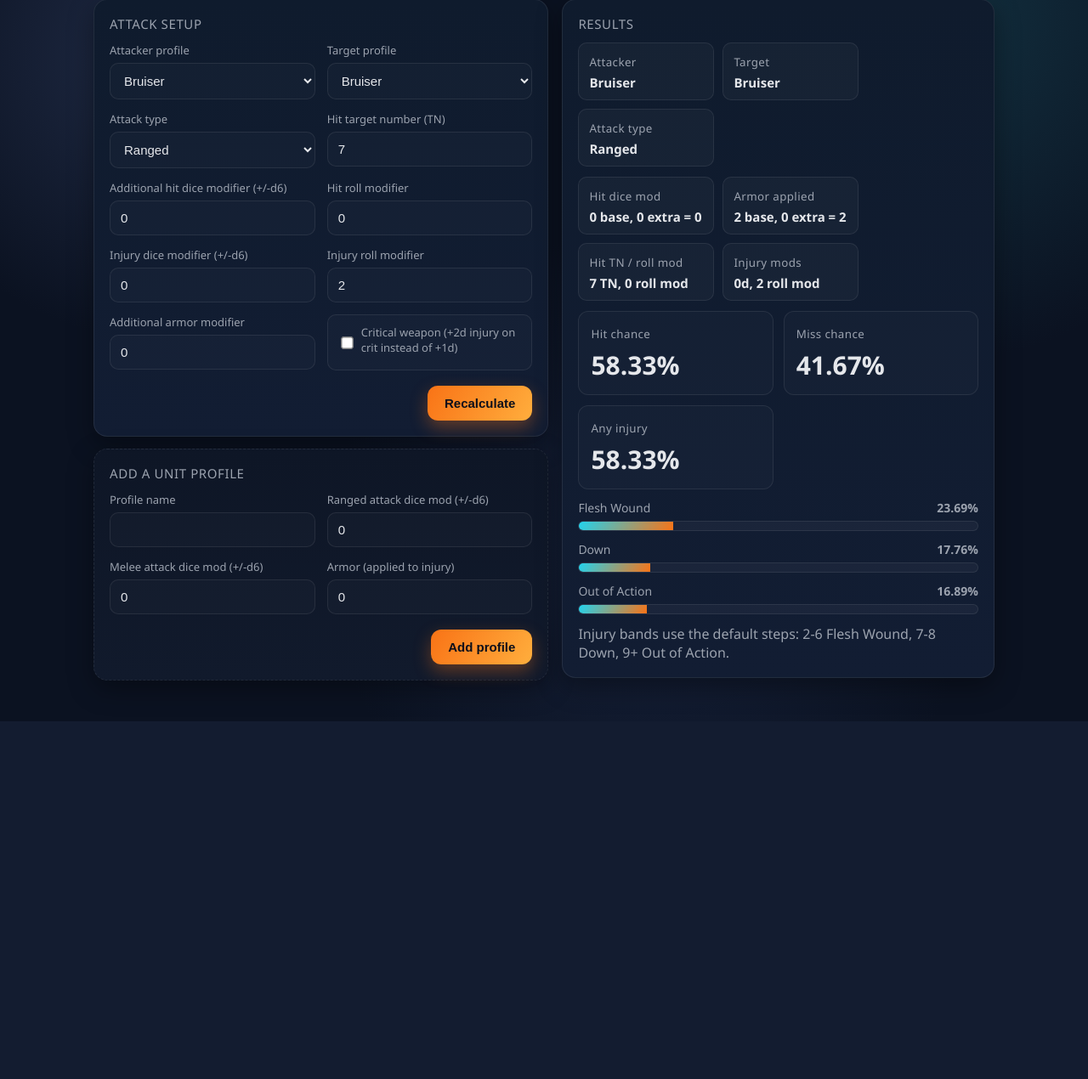
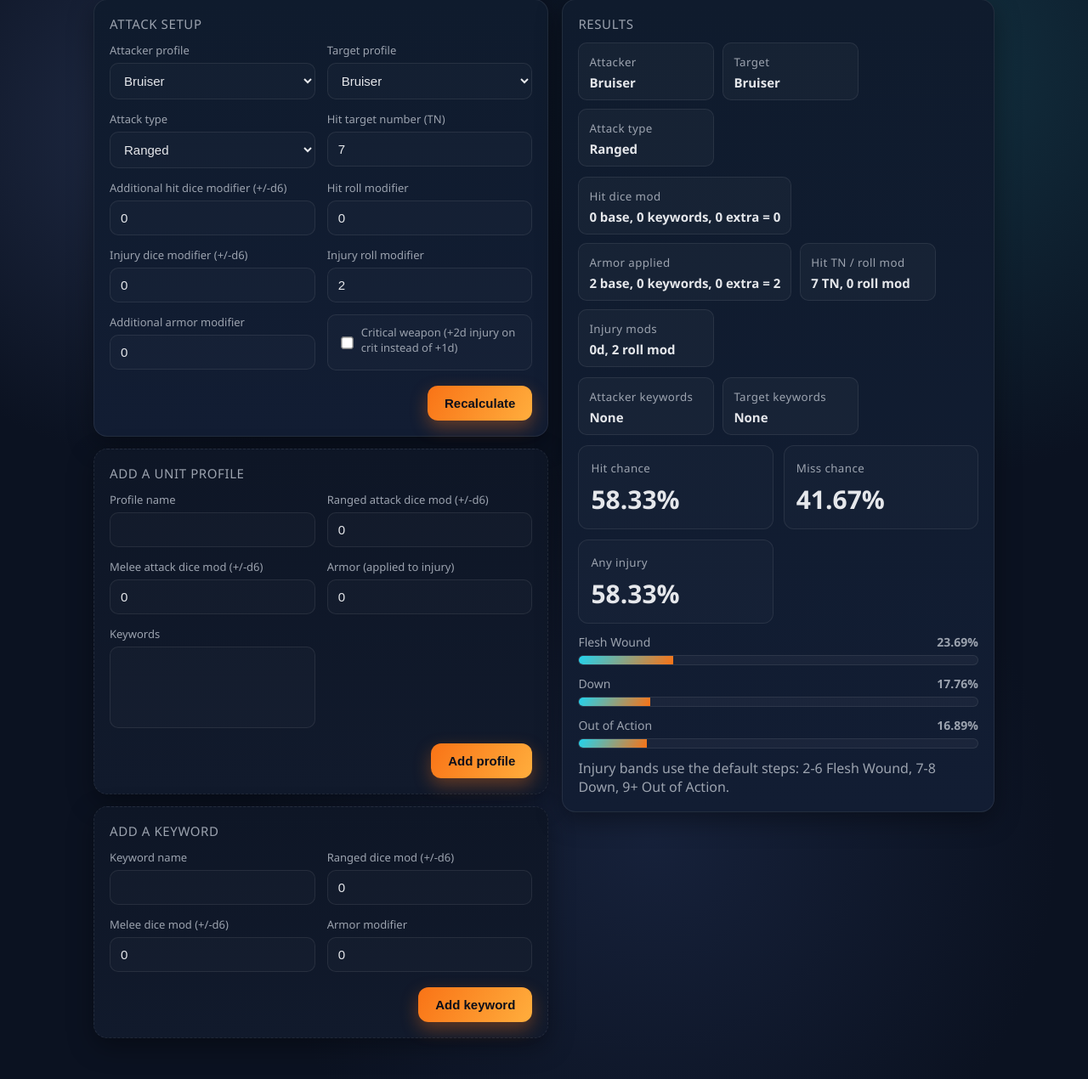
Before and after one commit to vladsaratovskyi/trench-crusade-calculator, a Django app: page / in a window 1280 px wide. Shown: the part 129-1399 px from the top of the page at 85% size. Before the commit the page ends 978 px from the top, so only its background shows below. Run offline with Django 5.2, Linux system fonts and the light colour scheme; data comes from the database, SQL or seed files in the repository; data that the repository does not hold is empty.

Commit message:
Add keywords

```diff
--- a/calculator/forms.py
+++ b/calculator/forms.py
@@ -1,6 +1,6 @@
 from django import forms
 
-from .models import UnitProfile
+from .models import Keyword, UnitProfile
 
 ATTACK_TYPE_CHOICES = (
     ("ranged", "Ranged"),
@@ -45,9 +45,17 @@ class AttackInputForm(forms.Form):
 
 
 class UnitProfileForm(forms.ModelForm):
+    keywords = forms.ModelMultipleChoiceField(
+        label="Keywords",
+        queryset=Keyword.objects.none(),
+        required=False,
+        help_text="Select any keywords that modify this profile.",
+        widget=forms.SelectMultiple(attrs={"size": 4}),
+    )
+
     class Meta:
         model = UnitProfile
-        fields = ["name", "ranged_dice_mod", "melee_dice_mod", "armor"]
+        fields = ["name", "ranged_dice_mod", "melee_dice_mod", "armor", "keywords"]
         labels = {
             "name": "Profile name",
             "ranged_dice_mod": "Ranged attack dice mod (+/-d6)",
@@ -58,3 +66,22 @@ class UnitProfileForm(forms.ModelForm):
     def clean_name(self):
         name = self.cleaned_data["name"].strip()
         return name
+
+    def __init__(self, *args, **kwargs):
+        super().__init__(*args, **kwargs)
+        self.fields["keywords"].queryset = Keyword.objects.all()
+
+
+class KeywordForm(forms.ModelForm):
+    class Meta:
+        model = Keyword
+        fields = ["name", "ranged_dice_mod", "melee_dice_mod", "armor_mod"]
+        labels = {
+            "name": "Keyword name",
+            "ranged_dice_mod": "Ranged dice mod (+/-d6)",
+            "melee_dice_mod": "Melee dice mod (+/-d6)",
+            "armor_mod": "Armor modifier",
+        }
+
+    def clean_name(self):
+        return self.cleaned_data["name"].strip()
--- a/calculator/templates/calculator/index.html
+++ b/calculator/templates/calculator/index.html
@@ -380,8 +380,46 @@
                             {{ profile_form.armor }}
                             {{ profile_form.armor.errors }}
                         </div>
+                        <div>
+                            <label for="{{ profile_form.keywords.id_for_label }}">{{ profile_form.keywords.label }}</label>
+                            {{ profile_form.keywords }}
+                            {{ profile_form.keywords.errors }}
+                        </div>
                         <div class="actions">
                             <button type="submit" name="create_profile" value="1">Add profile</button>
+                        </div>
+                    </form>
+                </div>
+
+                <div class="card secondary">
+                    <p class="section-title">Add a keyword</p>
+                    <form method="post" novalidate>
+                        {% csrf_token %}
+                        {% if keyword_form.errors %}
+                            <div class="alert">Please fix the highlighted keyword fields.</div>
+                        {% endif %}
+                        <div>
+                            <label for="{{ keyword_form.name.id_for_label }}">{{ keyword_form.name.label }}</label>
+                            {{ keyword_form.name }}
+                            {{ keyword_form.name.errors }}
+                        </div>
+                        <div>
+                            <label for="{{ keyword_form.ranged_dice_mod.id_for_label }}">{{ keyword_form.ranged_dice_mod.label }}</label>
+                            {{ keyword_form.ranged_dice_mod }}
+                            {{ keyword_form.ranged_dice_mod.errors }}
+                        </div>
+                        <div>
+                            <label for="{{ keyword_form.melee_dice_mod.id_for_label }}">{{ keyword_form.melee_dice_mod.label }}</label>
+                            {{ keyword_form.melee_dice_mod }}
+                            {{ keyword_form.melee_dice_mod.errors }}
+                        </div>
+                        <div>
+                            <label for="{{ keyword_form.armor_mod.id_for_label }}">{{ keyword_form.armor_mod.label }}</label>
+                            {{ keyword_form.armor_mod }}
+                            {{ keyword_form.armor_mod.errors }}
+                        </div>
+                        <div class="actions">
+                            <button type="submit" name="create_keyword" value="1">Add keyword</button>
                         </div>
                     </form>
                 </div>
@@ -407,11 +445,11 @@
                     <div class="chip-row">
                         <div class="chip">
                             <small>Hit dice mod</small>
-                            <strong>{{ results.base_hit_dice_mod }} base, {{ results.extra_hit_dice_mod }} extra = {{ results.hit_dice_mod }}</strong>
+                            <strong>{{ results.base_hit_dice_mod }} base, {{ results.keyword_hit_mod }} keywords, {{ results.extra_hit_dice_mod }} extra = {{ results.hit_dice_mod }}</strong>
                         </div>
                         <div class="chip">
                             <small>Armor applied</small>
-                            <strong>{{ results.base_armor }} base, {{ results.extra_target_armor }} extra = {{ results.target_armor }}</strong>
+                            <strong>{{ results.base_armor }} base, {{ results.keyword_armor_mod }} keywords, {{ results.extra_target_armor }} extra = {{ results.target_armor }}</strong>
                         </div>
                         <div class="chip">
                             <small>Hit TN / roll mod</small>
@@ -420,6 +458,28 @@
                         <div class="chip">
                             <small>Injury mods</small>
                             <strong>{{ results.injury_dice_mod }}d, {{ results.injury_roll_mod }} roll mod</strong>
+                        </div>
+                    </div>
+                    <div class="chip-row">
+                        <div class="chip">
+                            <small>Attacker keywords</small>
+                            <strong>
+                                {% if results.attacker_keywords %}
+                                    {{ results.attacker_keywords|join:", " }}
+                                {% else %}
+                                    None
+                                {% endif %}
+                            </strong>
+                        </div>
+                        <div class="chip">
+                            <small>Target keywords</small>
+                            <strong>
+                                {% if results.defender_keywords %}
+                                    {{ results.defender_keywords|join:", " }}
+                                {% else %}
+                                    None
+                                {% endif %}
+                            </strong>
                         </div>
                     </div>
 
--- a/calculator/views.py
+++ b/calculator/views.py
@@ -1,13 +1,13 @@
 from django.shortcuts import render
 
-from .forms import AttackInputForm, UnitProfileForm
+from .forms import AttackInputForm, KeywordForm, UnitProfileForm
 from .logic import (
     AttackInput,
     DEFAULT_INJURY_BANDS,
     attack_outcome_probabilities,
     success_probability,
 )
-from .models import UnitProfile
+from .models import Keyword, UnitProfile
 
 
 def _as_percent(value: float) -> str:
@@ -24,11 +24,21 @@ def _build_results(cleaned_data):
     defender = cleaned_data["defender_profile"]
     attack_type = cleaned_data["attack_type"]
 
+    atk_kw_totals = attacker.keyword_totals()
+    def_kw_totals = defender.keyword_totals()
+
     base_hit_dice_mod = (
         attacker.ranged_dice_mod if attack_type == "ranged" else attacker.melee_dice_mod
     )
-    hit_dice_mod = base_hit_dice_mod + cleaned_data["extra_hit_dice_mod"]
-    target_armor = defender.armor + cleaned_data["extra_target_armor"]
+    keyword_hit_mod = (
+        atk_kw_totals["ranged_dice_mod"] if attack_type == "ranged" else atk_kw_totals["melee_dice_mod"]
+    )
+
+    hit_dice_mod = base_hit_dice_mod + keyword_hit_mod + cleaned_data["extra_hit_dice_mod"]
+
+    base_armor = defender.armor
+    keyword_armor_mod = def_kw_totals["armor_mod"]
+    target_armor = base_armor + keyword_armor_mod + cleaned_data["extra_target_armor"]
 
     attack = AttackInput(
         hit_target_number=cleaned_data["hit_target_number"],
@@ -54,15 +64,19 @@ def _build_results(cleaned_data):
         "defender": defender,
         "attack_type": attack_type,
         "base_hit_dice_mod": base_hit_dice_mod,
+        "keyword_hit_mod": keyword_hit_mod,
         "hit_dice_mod": hit_dice_mod,
         "extra_hit_dice_mod": cleaned_data["extra_hit_dice_mod"],
         "hit_target_number": cleaned_data["hit_target_number"],
         "hit_roll_mod": cleaned_data["hit_roll_mod"],
-        "base_armor": defender.armor,
+        "base_armor": base_armor,
         "target_armor": target_armor,
         "extra_target_armor": cleaned_data["extra_target_armor"],
+        "keyword_armor_mod": keyword_armor_mod,
         "injury_dice_mod": cleaned_data["injury_dice_mod"],
         "injury_roll_mod": cleaned_data["injury_roll_mod"],
+        "attacker_keywords": list(attacker.keywords.all()),
+        "defender_keywords": list(defender.keywords.all()),
         "hit_probability": _as_percent(hit_prob),
         "miss_probability": _as_percent(outcome.get("Miss", 0.0)),
         "any_injury_probability": _as_percent(any_injury),
@@ -95,26 +109,38 @@ def _default_payload():
 def calculator_view(request):
     _ensure_profiles_exist()
     results = None
+    attack_form = AttackInputForm(request.POST or None, prefix="attack")
+    profile_form = UnitProfileForm(prefix="profile")
+    keyword_form = KeywordForm(prefix="keyword")
 
-    if request.method == "POST" and "create_profile" in request.POST:
-        profile_form = UnitProfileForm(request.POST, prefix="profile")
-        if profile_form.is_valid():
-            new_profile = profile_form.save()
+    if request.method == "POST":
+        if "create_profile" in request.POST:
+            profile_form = UnitProfileForm(request.POST, prefix="profile")
+            attack_form = AttackInputForm(prefix="attack")
+            if profile_form.is_valid():
+                new_profile = profile_form.save()
+                profile_form = UnitProfileForm(prefix="profile")
+                attack_form = AttackInputForm(
+                    prefix="attack",
+                    initial={
+                        "attacker_profile": new_profile,
+                        "defender_profile": new_profile,
+                    },
+                )
+        elif "create_keyword" in request.POST:
+            keyword_form = KeywordForm(request.POST, prefix="keyword")
+            attack_form = AttackInputForm(prefix="attack")
             profile_form = UnitProfileForm(prefix="profile")
-            attack_form = AttackInputForm(
-                prefix="attack",
-                initial={
-                    "attacker_profile": new_profile,
-                    "defender_profile": new_profile,
-                },
-            )
+            if keyword_form.is_valid():
+                keyword_form.save()
+                keyword_form = KeywordForm(prefix="keyword")
+                # Refresh profile form choices to include new keyword
+                profile_form = UnitProfileForm(prefix="profile")
         else:
-            attack_form = AttackInputForm(prefix="attack")
-    else:
-        attack_form = AttackInputForm(request.POST or None, prefix="attack")
-        profile_form = UnitProfileForm(prefix="profile")
-        if attack_form.is_bound and attack_form.is_valid():
-            results = _build_results(attack_form.cleaned_data)
+            if attack_form.is_bound and attack_form.is_valid():
+                results = _build_results(attack_form.cleaned_data)
+            profile_form = UnitProfileForm(prefix="profile")
+            keyword_form = KeywordForm(prefix="keyword")
 
     if results is None:
         defaults = _default_payload()
@@ -131,5 +157,10 @@ def calculator_view(request):
     return render(
         request,
         "calculator/index.html",
-        {"attack_form": attack_form, "profile_form": profile_form, "results": results},
+        {
+            "attack_form": attack_form,
+            "profile_form": profile_form,
+            "keyword_form": keyword_form,
+            "results": results,
+        },
     )
```
Also changed, not shown: calculator/models.py (+22 -0 lines), calculator/migrations/0003_keyword_unitprofile_keywords.py (added).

EXERCISE INSTRUCTIONS: Filter the entries above down to the lines that hold the word "AttackInputForm", and copy those lines.

RESULT FOR THIS TASK:
@@ -45,9 +45,17 @@ class AttackInputForm(forms.Form):
-from .forms import AttackInputForm, UnitProfileForm
+from .forms import AttackInputForm, KeywordForm, UnitProfileForm
+    attack_form = AttackInputForm(request.POST or None, prefix="attack")
+            attack_form = AttackInputForm(prefix="attack")
+                attack_form = AttackInputForm(
+            attack_form = AttackInputForm(prefix="attack")
-            attack_form = AttackInputForm(
-            attack_form = AttackInputForm(prefix="attack")
-        attack_form = AttackInputForm(request.POST or None, prefix="attack")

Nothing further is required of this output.